A P-PLATER caught driving 65km/h above the speed limit in Bathurst is among a string of motorists caught doing the wrong thing this Easter long weekend.
NSW Police kicked off Operation Tortoise on Thursday with double demerit points issued to motorists caught speeding, drink and drug-driving, using their mobile phone and not wearing seatbelts.
But the heavy police presence across Bathurst and potential loss of driver’s licence failed to deter some drivers.
At 11.50pm on Friday, Bathurst Police detected a male p-plater driving at 135km/h along Hereford Street where the sign-posted speed limit was 70km/h.

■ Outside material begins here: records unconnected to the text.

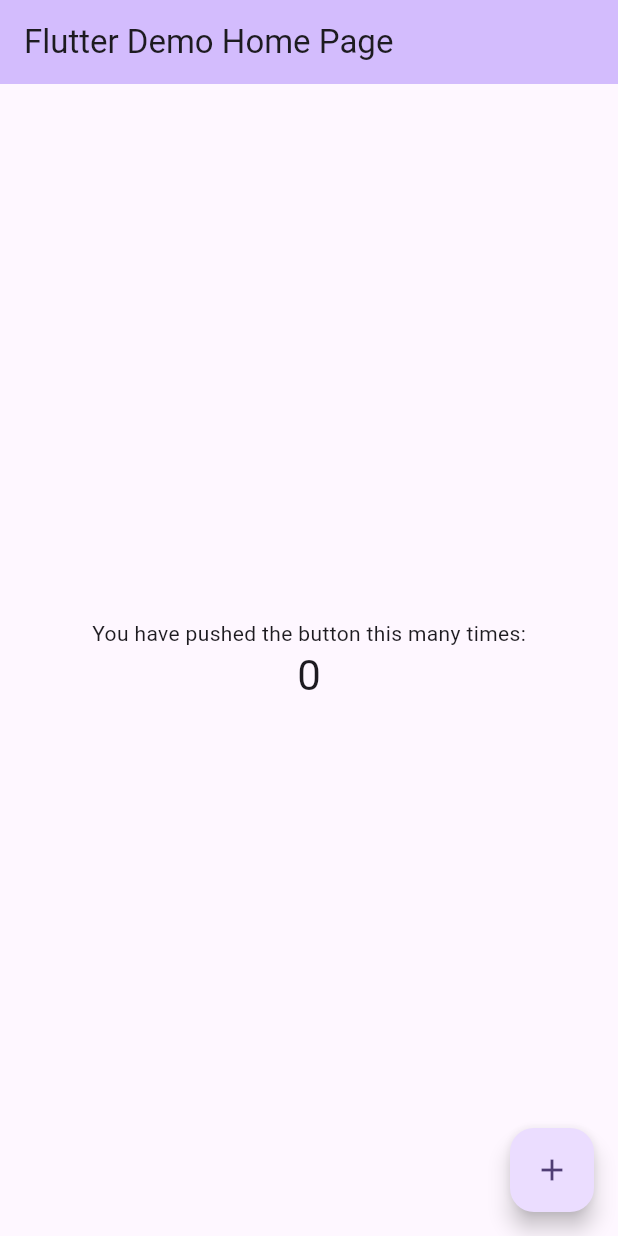
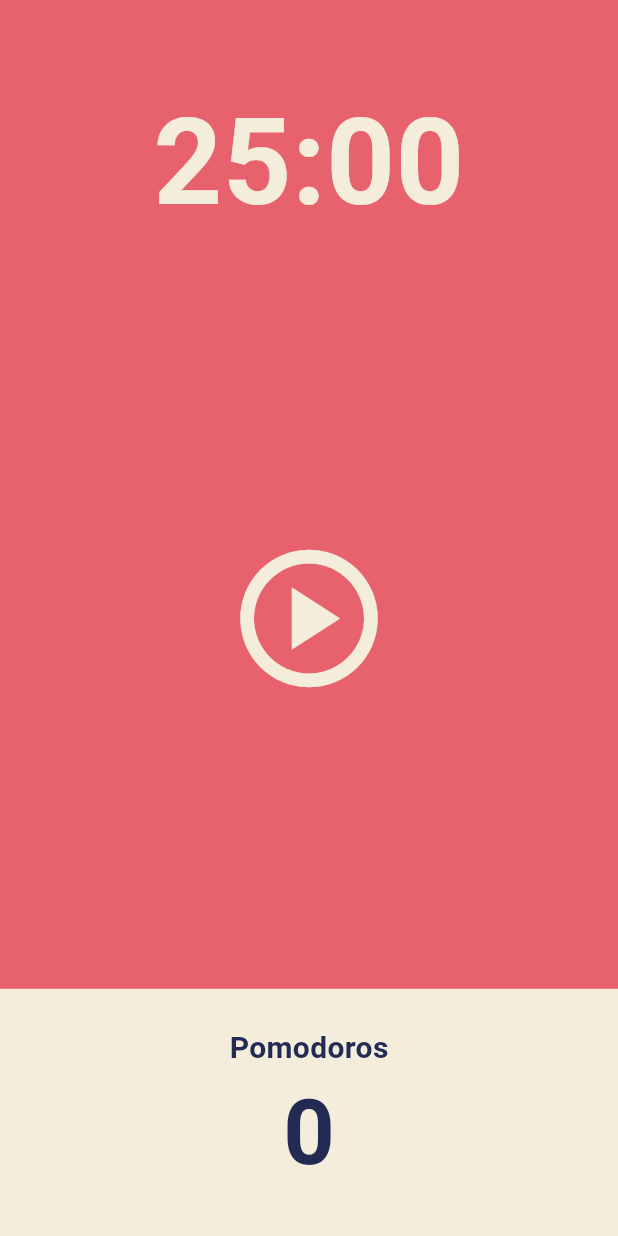
Before and after one commit to no-intel/flutter-pomodoro, a Flutter app: the screen it shows after launch, on a phone screen of 412 x 824 dp. Run offline on Flutter 3.47's test engine with Material 3 defaults, Android fonts, the light colour scheme and no system bars.

Commit message:
포모도로 아웃라인

```diff
--- a/lib/main.dart
+++ b/lib/main.dart
@@ -1,122 +1,27 @@
 import 'package:flutter/material.dart';
+import 'package:popmodoro/screens/home_screen.dart';
 
 void main() {
-  runApp(const MyApp());
+  runApp(App());
 }
 
-class MyApp extends StatelessWidget {
-  const MyApp({super.key});
+class App extends StatelessWidget {
+  const App({super.key});
 
-  // This widget is the root of your application.
   @override
   Widget build(BuildContext context) {
     return MaterialApp(
-      title: 'Flutter Demo',
       theme: ThemeData(
-        // This is the theme of your application.
-        //
-        // TRY THIS: Try running your application with "flutter run". You'll see
-        // the application has a purple toolbar. Then, without quitting the app,
-        // try changing the seedColor in the colorScheme below to Colors.green
-        // and then invoke "hot reload" (save your changes or press the "hot
-        // reload" button in a Flutter-supported IDE, or press "r" if you used
-        // the command line to start the app).
-        //
-        // Notice that the counter didn't reset back to zero; the application
-        // state is not lost during the reload. To reset the state, use hot
-        // restart instead.
-        //
-        // This works for code too, not just values: Most code changes can be
-        // tested with just a hot reload.
-        colorScheme: .fromSeed(seedColor: Colors.deepPurple),
+        colorScheme: ColorScheme.fromSeed(
+          seedColor: const Color(0xFFE7626C),
+          surface: const Color(0xFFE7626C),
+        ),
+        textTheme: const TextTheme(
+          displayLarge: TextStyle(color: Color(0XFF232B55)),
+        ),
+        cardColor: const Color(0xFFF4EDDB),
       ),
-      home: const MyHomePage(title: 'Flutter Demo Home Page'),
+      home: const HomeScreen(),
     );
   }
 }
-
-class MyHomePage extends StatefulWidget {
-  const MyHomePage({super.key, required this.title});
-
-  // This widget is the home page of your application. It is stateful, meaning
-  // that it has a State object (defined below) that contains fields that affect
-  // how it looks.
-
-  // This class is the configuration for the state. It holds the values (in this
-  // case the title) provided by the parent (in this case the App widget) and
-  // used by the build method of the State. Fields in a Widget subclass are
-  // always marked "final".
-
-  final String title;
-
-  @override
-  State<MyHomePage> createState() => _MyHomePageState();
-}
-
-class _MyHomePageState extends State<MyHomePage> {
-  int _counter = 0;
-
-  void _incrementCounter() {
-    setState(() {
-      // This call to setState tells the Flutter framework that something has
-      // changed in this State, which causes it to rerun the build method below
-      // so that the display can reflect the updated values. If we changed
-      // _counter without calling setState(), then the build method would not be
-      // called again, and so nothing would appear to happen.
-      _counter++;
-    });
-  }
-
-  @override
-  Widget build(BuildContext context) {
-    // This method is rerun every time setState is called, for instance as done
-    // by the _incrementCounter method above.
-    //
-    // The Flutter framework has been optimized to make rerunning build methods
-    // fast, so that you can just rebuild anything that needs updating rather
-    // than having to individually change instances of widgets.
-    return Scaffold(
-      appBar: AppBar(
-        // TRY THIS: Try changing the color here to a specific color (to
-        // Colors.amber, perhaps?) and trigger a hot reload to see the AppBar
-        // change color while the other colors stay the same.
-        backgroundColor: Theme.of(context).colorScheme.inversePrimary,
-        // Here we take the value from the MyHomePage object that was created by
-        // the App.build method, and use it to set our appbar title.
-        title: Text(widget.title),
-      ),
-      body: Center(
-        // Center is a layout widget. It takes a single child and positions it
-        // in the middle of the parent.
-        child: Column(
-          // Column is also a layout widget. It takes a list of children and
-          // arranges them vertically. By default, it sizes itself to fit its
-          // children horizontally, and tries to be as tall as its parent.
-          //
-          // Column has various properties to control how it sizes itself and
-          // how it positions its children. Here we use mainAxisAlignment to
-          // center the children vertically; the main axis here is the vertical
-          // axis because Columns are vertical (the cross axis would be
-          // horizontal).
-          //
-          // TRY THIS: Invoke "debug painting" (choose the "Toggle Debug Paint"
-          // action in the IDE, or press "p" in the console), to see the
-          // wireframe for each widget.
-          mainAxisAlignment: .center,
-          children: [
-            const Text('You have pushed the button this many times:'),
-            Text(
-              '$_counter',
-              style: Theme.of(context).textTheme.headlineMedium,
-            ),
-          ],
-        ),
-      ),
-      floatingActionButton: FloatingActionButton(
-        onPressed: _incrementCounter,
-        tooltip: 'Increment',
-        child: const Icon(Icons.add),
-      ),
-    );
-  }
-}
--- /dev/null
+++ b/lib/screens/home_screen.dart
@@ -0,0 +1,85 @@
+import 'package:flutter/material.dart';
+
+class HomeScreen extends StatefulWidget {
+  const HomeScreen({super.key});
+
+  @override
+  State<HomeScreen> createState() => _HomeScreenState();
+}
+
+class _HomeScreenState extends State<HomeScreen> {
+  @override
+  Widget build(BuildContext context) {
+    return Scaffold(
+      backgroundColor: Theme.of(context).colorScheme.surface,
+      body: Column(
+        children: [
+          Flexible(
+            flex: 1,
+            child: Container(
+              alignment: Alignment.bottomCenter,
+              child: Text(
+                '25:00',
+                style: TextStyle(
+                  color: Theme.of(context).cardColor,
+                  fontSize: 80,
+                  fontWeight: FontWeight.w600,
+                ),
+              ),
+            ),
+          ),
+          Flexible(
+            flex: 3,
+            child: Center(
+              child: IconButton(
+                iconSize: 110,
+                color: Theme.of(context).cardColor,
+                onPressed: () => {},
+                icon: Icon(Icons.play_circle_outlined),
+              ),
+            ),
+          ),
+          Flexible(
+            flex: 1,
+            child: Row(
+              children: [
+                Expanded(
+                  child: Container(
+                    decoration: BoxDecoration(
+                      color: Theme.of(context).cardColor,
+                    ),
+                    child: Column(
+                      mainAxisAlignment: MainAxisAlignment.center,
+                      children: [
+                        Text(
+                          'Pomodoros',
+                          style: TextStyle(
+                            fontSize: 20,
+                            fontWeight: FontWeight.w600,
+                            color: Theme.of(
+                              context,
+                            ).textTheme.displayLarge?.color,
+                          ),
+                        ),
+                        Text(
+                          '0',
+                          style: TextStyle(
+                            fontSize: 60,
+                            fontWeight: FontWeight.w600,
+                            color: Theme.of(
+                              context,
+                            ).textTheme.displayLarge?.color,
+                          ),
+                        ),
+                      ],
+                    ),
+                  ),
+                ),
+              ],
+            ),
+          ),
+        ],
+      ),
+    );
+  }
+}
```
Also changed, not shown: 4 other files.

Traffic and Highway Patrol Command Sergeant Peter Foran said the man’s licence was suspended on the spot and he was issued an infringement notice for travelling at more than 45 km/h above the limit.
In the early hours of Monday, police detected a 23-year-old male motorist travelling at 89km/h in a 60km/h zone on Sydney Road.

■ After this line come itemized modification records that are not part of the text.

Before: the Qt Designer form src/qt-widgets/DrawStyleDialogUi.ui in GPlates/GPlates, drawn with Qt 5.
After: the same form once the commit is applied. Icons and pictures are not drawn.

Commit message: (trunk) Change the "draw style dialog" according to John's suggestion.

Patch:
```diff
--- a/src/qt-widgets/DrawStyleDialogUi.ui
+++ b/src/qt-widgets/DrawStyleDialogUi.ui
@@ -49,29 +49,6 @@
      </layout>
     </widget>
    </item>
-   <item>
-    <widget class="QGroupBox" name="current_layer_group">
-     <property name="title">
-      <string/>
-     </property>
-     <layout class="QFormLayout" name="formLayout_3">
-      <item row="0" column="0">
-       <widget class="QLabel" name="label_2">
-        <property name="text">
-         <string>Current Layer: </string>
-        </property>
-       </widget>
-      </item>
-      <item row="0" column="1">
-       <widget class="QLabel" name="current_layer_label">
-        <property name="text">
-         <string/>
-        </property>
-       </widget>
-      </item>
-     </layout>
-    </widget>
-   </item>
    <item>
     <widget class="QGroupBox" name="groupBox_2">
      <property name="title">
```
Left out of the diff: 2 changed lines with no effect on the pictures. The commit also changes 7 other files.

The motorist already had a suspended driver’s licence.
We need to make sure motorists still focus on their behaviour.
A number of drink drivers have also been caught across the long weekend.
On Sunday morning, a female learner driver and her supervising driver were subjected to random breath tests. The supervising driver returned a positive reading.

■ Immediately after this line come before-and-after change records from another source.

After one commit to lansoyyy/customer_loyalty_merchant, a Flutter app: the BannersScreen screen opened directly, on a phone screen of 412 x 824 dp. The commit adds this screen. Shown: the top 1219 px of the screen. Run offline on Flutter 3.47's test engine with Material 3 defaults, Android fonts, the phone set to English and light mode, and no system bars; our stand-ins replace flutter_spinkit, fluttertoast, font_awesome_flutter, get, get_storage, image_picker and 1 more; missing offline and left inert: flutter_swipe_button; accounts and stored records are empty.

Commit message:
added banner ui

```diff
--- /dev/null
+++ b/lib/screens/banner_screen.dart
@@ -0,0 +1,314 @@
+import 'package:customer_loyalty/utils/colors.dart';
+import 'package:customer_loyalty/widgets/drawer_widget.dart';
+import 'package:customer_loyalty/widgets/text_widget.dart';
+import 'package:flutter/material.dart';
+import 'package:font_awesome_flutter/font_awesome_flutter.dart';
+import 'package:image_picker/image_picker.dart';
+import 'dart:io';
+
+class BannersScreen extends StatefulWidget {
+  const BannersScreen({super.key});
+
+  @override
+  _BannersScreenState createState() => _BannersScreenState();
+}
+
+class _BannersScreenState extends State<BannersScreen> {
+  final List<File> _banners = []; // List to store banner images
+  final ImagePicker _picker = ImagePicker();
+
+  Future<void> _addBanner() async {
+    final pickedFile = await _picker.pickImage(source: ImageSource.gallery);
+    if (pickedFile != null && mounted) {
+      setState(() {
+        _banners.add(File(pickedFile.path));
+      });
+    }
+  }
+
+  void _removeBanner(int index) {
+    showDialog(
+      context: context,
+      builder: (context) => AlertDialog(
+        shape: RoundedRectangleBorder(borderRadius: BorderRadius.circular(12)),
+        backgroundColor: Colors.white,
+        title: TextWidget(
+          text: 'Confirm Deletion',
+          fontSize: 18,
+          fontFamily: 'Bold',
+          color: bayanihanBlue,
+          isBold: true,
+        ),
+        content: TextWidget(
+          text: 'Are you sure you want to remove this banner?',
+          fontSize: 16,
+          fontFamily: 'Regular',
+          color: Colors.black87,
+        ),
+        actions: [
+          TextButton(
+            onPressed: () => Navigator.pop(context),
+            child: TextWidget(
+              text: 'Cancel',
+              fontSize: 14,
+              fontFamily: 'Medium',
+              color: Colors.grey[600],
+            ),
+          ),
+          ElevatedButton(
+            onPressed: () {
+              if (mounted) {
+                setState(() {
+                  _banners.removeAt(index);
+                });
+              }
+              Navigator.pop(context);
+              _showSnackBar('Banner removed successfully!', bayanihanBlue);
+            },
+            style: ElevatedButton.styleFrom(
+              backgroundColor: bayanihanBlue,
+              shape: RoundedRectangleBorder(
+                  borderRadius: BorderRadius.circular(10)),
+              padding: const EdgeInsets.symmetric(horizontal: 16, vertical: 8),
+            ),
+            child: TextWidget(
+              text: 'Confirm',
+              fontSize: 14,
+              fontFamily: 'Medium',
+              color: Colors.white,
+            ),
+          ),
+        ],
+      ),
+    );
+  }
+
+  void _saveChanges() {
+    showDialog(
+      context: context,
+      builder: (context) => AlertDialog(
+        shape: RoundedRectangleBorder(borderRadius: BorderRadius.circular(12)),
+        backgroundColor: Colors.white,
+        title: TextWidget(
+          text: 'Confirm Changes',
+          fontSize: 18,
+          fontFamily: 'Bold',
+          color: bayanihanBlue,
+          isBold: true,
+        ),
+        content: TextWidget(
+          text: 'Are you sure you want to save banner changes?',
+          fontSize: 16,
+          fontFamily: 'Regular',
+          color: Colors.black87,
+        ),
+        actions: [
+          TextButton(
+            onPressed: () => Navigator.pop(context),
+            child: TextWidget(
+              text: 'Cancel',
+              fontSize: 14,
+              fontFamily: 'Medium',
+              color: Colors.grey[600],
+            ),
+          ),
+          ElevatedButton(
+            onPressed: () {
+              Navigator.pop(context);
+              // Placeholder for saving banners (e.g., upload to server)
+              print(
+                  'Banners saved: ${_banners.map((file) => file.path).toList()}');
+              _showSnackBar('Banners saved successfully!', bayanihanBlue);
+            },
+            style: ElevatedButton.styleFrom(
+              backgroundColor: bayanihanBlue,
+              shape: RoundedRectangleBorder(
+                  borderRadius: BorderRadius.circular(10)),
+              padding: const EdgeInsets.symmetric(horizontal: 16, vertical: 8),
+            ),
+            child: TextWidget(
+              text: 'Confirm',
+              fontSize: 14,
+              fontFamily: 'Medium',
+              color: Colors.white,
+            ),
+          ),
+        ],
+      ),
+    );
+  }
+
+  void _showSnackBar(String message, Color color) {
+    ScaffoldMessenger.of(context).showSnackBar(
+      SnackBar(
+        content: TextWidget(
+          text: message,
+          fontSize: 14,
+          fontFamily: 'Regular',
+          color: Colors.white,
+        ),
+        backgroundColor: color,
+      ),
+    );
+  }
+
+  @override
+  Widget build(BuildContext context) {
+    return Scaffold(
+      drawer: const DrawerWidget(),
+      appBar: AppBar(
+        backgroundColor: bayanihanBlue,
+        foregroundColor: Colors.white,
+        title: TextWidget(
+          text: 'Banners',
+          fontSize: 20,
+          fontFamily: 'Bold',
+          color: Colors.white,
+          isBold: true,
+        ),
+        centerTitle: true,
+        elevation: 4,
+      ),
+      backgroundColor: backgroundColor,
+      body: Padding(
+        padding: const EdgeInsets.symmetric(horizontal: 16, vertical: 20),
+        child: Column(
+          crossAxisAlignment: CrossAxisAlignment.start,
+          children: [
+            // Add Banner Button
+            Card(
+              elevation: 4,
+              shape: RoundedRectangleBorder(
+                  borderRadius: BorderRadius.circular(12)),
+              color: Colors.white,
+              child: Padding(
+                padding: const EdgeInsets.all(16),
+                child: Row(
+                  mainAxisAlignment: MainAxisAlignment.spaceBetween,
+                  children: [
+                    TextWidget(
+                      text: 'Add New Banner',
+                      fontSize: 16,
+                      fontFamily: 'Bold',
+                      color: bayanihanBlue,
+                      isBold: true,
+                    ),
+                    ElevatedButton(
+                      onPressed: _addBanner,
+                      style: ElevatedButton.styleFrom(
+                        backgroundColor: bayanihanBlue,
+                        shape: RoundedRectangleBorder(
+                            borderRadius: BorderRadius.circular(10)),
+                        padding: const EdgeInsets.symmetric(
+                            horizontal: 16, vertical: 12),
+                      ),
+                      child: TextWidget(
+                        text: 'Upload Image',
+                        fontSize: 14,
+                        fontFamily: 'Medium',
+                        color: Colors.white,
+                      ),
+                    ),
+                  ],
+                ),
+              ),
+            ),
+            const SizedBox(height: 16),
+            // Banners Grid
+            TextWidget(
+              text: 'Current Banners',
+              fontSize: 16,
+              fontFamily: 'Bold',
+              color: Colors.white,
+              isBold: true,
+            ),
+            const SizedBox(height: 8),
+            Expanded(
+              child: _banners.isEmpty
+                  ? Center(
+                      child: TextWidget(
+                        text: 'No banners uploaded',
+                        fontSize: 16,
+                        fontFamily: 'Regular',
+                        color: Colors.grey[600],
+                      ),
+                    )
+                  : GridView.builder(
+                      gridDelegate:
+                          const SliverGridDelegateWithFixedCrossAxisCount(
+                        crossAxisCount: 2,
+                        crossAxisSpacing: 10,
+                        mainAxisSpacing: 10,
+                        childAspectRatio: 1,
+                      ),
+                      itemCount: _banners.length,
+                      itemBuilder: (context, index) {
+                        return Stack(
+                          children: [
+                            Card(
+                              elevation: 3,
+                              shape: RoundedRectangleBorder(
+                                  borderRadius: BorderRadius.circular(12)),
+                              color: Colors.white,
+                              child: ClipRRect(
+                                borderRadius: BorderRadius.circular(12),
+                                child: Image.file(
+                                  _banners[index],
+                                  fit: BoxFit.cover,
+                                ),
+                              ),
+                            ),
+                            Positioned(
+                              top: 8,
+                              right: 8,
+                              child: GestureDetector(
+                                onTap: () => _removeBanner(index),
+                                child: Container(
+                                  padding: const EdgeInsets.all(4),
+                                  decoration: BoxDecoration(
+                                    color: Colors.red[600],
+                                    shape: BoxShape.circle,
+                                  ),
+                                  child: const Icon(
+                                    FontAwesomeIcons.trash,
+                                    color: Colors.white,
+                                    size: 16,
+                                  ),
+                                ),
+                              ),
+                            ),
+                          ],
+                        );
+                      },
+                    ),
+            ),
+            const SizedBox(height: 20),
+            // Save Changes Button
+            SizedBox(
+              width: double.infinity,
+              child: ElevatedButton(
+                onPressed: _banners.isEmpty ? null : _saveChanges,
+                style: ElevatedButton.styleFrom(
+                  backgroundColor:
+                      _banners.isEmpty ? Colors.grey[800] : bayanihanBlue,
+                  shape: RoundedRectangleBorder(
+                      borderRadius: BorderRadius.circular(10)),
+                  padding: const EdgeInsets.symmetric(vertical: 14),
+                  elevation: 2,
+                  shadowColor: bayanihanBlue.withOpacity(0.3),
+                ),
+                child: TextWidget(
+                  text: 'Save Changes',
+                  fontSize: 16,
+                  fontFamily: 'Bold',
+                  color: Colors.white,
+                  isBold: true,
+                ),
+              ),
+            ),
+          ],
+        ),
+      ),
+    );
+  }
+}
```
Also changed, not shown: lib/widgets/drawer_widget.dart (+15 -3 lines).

On Saturday at 7.30pm a 45-year-old male returned a positive low-range result.
“We’re disappointed that we’re still getting the drink driving matters,” Sgt Foran said.
By midnight on Sunday, 2600 random breath tests had been conducted across the Chifley Local Area Command.
Police also issued 76 speeding tickets across the command, with 44 infringements for other offences such as mobile phones. Multiple restraint offences for drivers or their passengers not wearing seatbelts were also detected.
With school holidays continuing, Sgt Foran urged motorists drive with care: “We need to make sure motorists still focus on their behaviour to get everyone home safe.”
Operation Tortoise concludes at 11.59pm on Monday, April 17.
The Easter long weekend marked 20 years since double demerits were first introduced in 1997.